■ Activity
Among the lines of the data, copy those that hold "href".

■ Input data
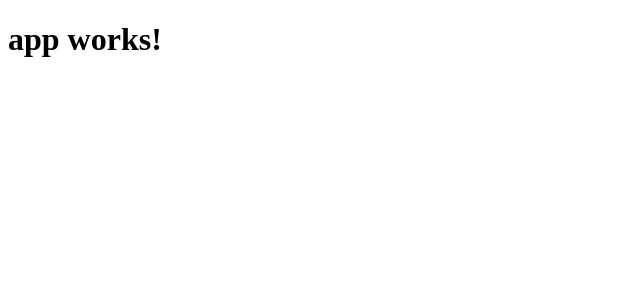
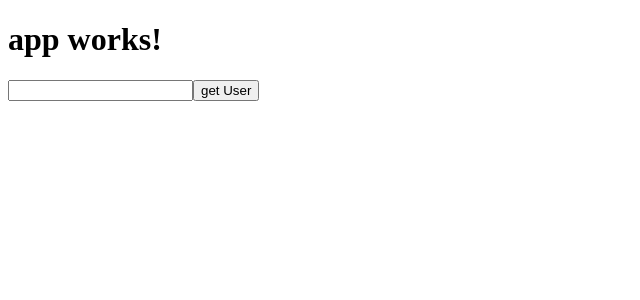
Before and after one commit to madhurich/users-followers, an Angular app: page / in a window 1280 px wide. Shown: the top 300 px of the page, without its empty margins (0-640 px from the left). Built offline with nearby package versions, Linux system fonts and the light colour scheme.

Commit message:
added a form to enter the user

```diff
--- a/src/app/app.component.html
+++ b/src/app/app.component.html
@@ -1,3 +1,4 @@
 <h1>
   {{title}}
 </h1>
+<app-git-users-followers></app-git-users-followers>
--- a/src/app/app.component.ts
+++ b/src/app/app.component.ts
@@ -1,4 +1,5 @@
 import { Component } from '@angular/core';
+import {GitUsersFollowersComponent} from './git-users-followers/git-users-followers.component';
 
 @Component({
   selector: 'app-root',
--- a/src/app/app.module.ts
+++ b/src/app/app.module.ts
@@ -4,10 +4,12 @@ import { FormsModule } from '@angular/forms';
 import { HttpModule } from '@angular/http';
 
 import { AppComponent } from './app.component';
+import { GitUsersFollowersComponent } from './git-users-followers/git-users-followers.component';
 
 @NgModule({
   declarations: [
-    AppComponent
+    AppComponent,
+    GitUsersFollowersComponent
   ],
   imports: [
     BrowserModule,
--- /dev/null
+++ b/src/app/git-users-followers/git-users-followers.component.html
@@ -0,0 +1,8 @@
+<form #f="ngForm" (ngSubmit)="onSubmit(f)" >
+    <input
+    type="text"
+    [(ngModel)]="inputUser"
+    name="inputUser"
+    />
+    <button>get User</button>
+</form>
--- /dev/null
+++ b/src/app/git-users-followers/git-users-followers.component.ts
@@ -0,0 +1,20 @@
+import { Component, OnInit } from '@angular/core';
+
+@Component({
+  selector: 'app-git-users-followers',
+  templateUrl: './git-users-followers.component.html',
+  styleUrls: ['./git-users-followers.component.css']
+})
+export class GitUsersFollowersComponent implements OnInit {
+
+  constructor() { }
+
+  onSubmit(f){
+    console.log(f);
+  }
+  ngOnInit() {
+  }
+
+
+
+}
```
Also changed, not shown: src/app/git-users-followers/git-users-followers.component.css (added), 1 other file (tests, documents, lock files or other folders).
* * *
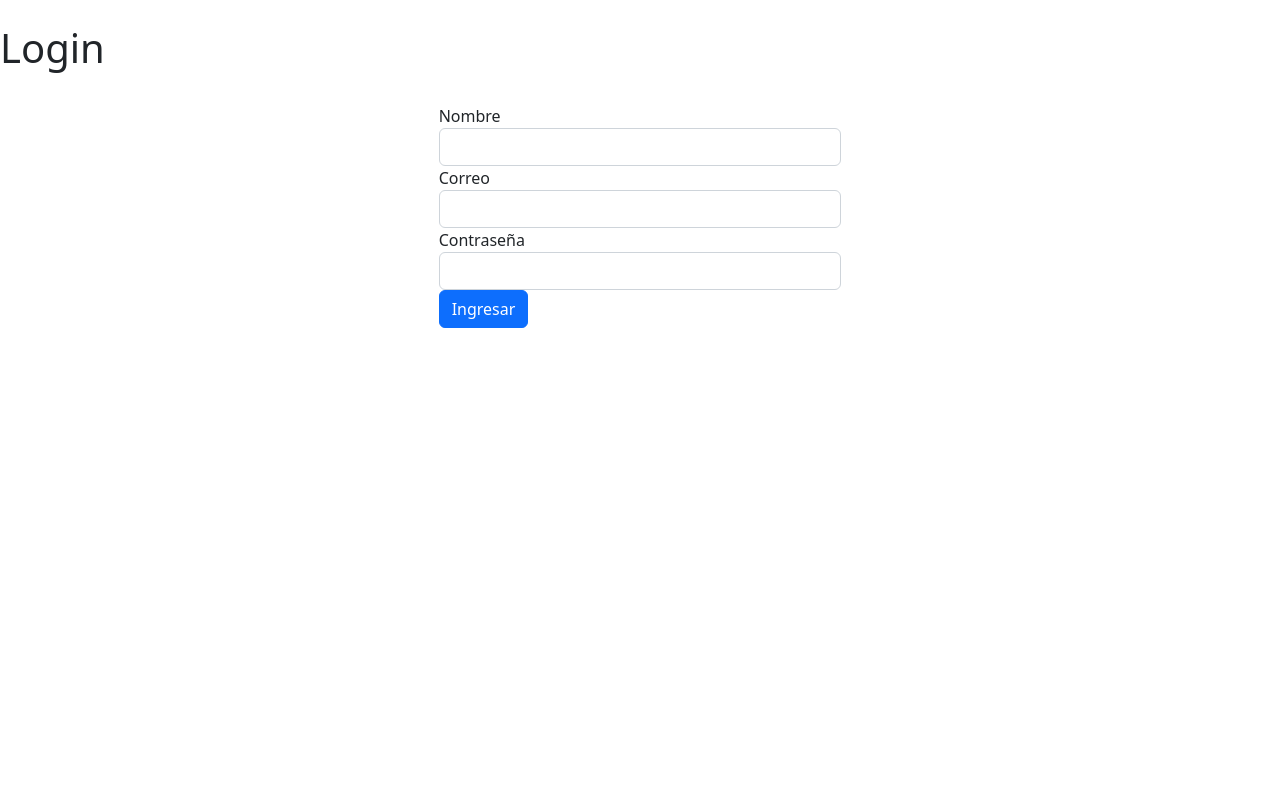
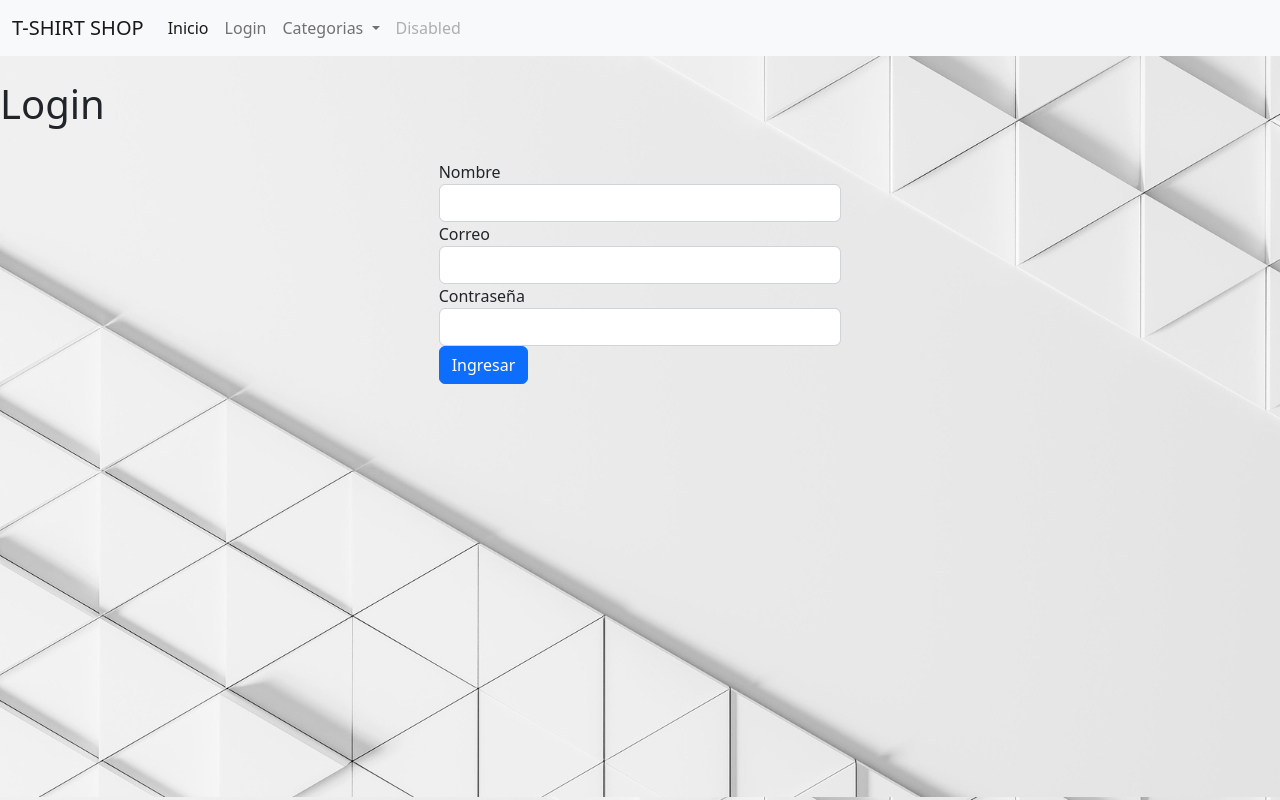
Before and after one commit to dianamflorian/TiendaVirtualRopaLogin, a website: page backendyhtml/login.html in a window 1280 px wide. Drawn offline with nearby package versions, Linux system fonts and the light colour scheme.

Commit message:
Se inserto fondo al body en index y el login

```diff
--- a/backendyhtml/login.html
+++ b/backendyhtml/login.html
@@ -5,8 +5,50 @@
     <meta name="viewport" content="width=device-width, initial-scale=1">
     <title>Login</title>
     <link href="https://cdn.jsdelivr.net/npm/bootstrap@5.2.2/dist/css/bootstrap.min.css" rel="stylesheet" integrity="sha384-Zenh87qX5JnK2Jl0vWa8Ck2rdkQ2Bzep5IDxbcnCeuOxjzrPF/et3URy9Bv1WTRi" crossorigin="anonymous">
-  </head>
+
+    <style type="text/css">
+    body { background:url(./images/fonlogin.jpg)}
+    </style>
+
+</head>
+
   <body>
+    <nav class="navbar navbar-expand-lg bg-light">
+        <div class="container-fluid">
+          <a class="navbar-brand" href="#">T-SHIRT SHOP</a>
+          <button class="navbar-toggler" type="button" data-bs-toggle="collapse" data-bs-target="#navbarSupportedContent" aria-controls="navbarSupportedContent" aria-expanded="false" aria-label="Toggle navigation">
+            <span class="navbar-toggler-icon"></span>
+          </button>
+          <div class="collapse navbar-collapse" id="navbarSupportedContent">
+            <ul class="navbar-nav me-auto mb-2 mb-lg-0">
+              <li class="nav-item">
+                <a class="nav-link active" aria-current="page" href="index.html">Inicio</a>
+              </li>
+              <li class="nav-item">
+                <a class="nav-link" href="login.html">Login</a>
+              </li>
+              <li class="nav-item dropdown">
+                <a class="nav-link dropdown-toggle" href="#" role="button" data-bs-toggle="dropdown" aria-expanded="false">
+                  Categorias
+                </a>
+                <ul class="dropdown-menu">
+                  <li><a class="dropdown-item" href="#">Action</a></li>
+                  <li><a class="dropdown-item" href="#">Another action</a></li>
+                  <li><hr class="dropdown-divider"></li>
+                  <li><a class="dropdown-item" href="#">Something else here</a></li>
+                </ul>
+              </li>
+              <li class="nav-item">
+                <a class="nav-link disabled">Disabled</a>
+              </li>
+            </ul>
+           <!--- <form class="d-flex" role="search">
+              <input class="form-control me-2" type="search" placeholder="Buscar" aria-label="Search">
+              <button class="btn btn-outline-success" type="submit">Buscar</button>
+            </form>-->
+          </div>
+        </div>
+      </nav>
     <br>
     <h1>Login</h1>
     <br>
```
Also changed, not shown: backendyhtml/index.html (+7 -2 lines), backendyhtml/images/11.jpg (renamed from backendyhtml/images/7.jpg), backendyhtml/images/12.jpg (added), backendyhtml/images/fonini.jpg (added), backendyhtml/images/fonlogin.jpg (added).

■ Task output
     <link href="https://cdn.jsdelivr.net/npm/bootstrap@5.2.2/dist/css/bootstrap.min.css" rel="stylesheet" integrity="sha384-Zenh87qX5JnK2Jl0vWa8Ck2rdkQ2Bzep5IDxbcnCeuOxjzrPF/et3URy9Bv1WTRi" crossorigin="anonymous">
+          <a class="navbar-brand" href="#">T-SHIRT SHOP</a>
+                <a class="nav-link active" aria-current="page" href="index.html">Inicio</a>
+                <a class="nav-link" href="login.html">Login</a>
+                <a class="nav-link dropdown-toggle" href="#" role="button" data-bs-toggle="dropdown" aria-expanded="false">
+                  <li><a class="dropdown-item" href="#">Action</a></li>
+                  <li><a class="dropdown-item" href="#">Another action</a></li>
+                  <li><a class="dropdown-item" href="#">Something else here</a></li>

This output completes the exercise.